(Extracted material)

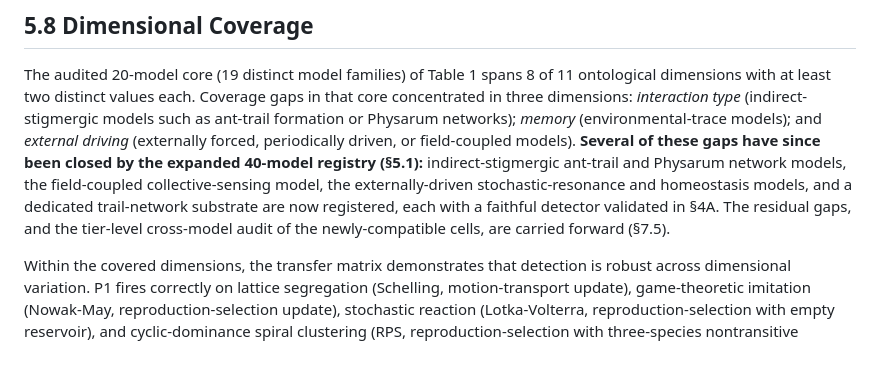
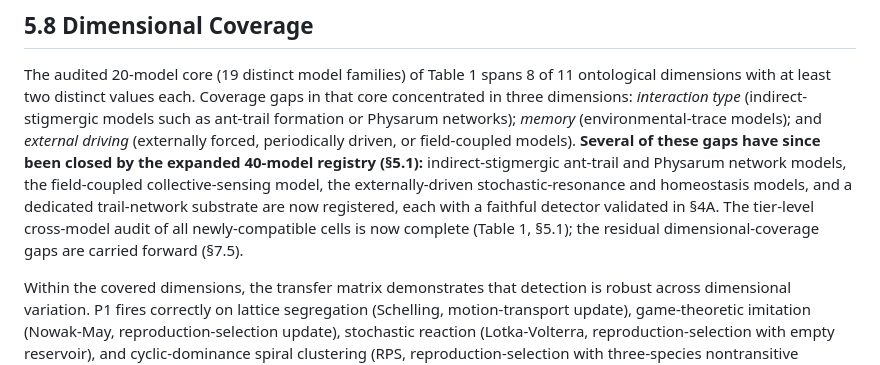
Before and after one commit to matthewhmaxwell/emergent-pattern-catalog, a Markdown page: docs/paper_section5_draft.md, the part around the change. Rendered like a GitHub page.

Commit message:
paper §5.8: cross-model audit no longer 'carried forward' — it is complete (Table 1)
Co-Authored-By: Claude Opus 4.8 <noreply@anthropic.com>

```diff
--- a/docs/paper_section5_draft.md
+++ b/docs/paper_section5_draft.md
@@ -445,9 +445,9 @@ the expanded 40-model registry (§5.1):** indirect-stigmergic ant-trail
 and Physarum network models, the field-coupled collective-sensing model,
 the externally-driven stochastic-resonance and homeostasis models, and a
 dedicated trail-network substrate are now registered, each with a faithful
-detector validated in §4A. The residual gaps, and the tier-level
-cross-model audit of the newly-compatible cells, are carried forward
-(§7.5).
+detector validated in §4A. The tier-level cross-model audit of all
+newly-compatible cells is now complete (Table 1, §5.1); the residual
+dimensional-coverage gaps are carried forward (§7.5).
 
 Within the covered dimensions, the transfer matrix demonstrates that
 detection is robust across dimensional variation. P1 fires correctly
```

(End Extracted material)

**Directions for this task:**
Gather each line of the records holding the string "carried".

**Response area:**
paper §5.8: cross-model audit no longer 'carried forward' — it is complete (Table 1)
-cross-model audit of the newly-compatible cells, are carried forward
+dimensional-coverage gaps are carried forward (§7.5).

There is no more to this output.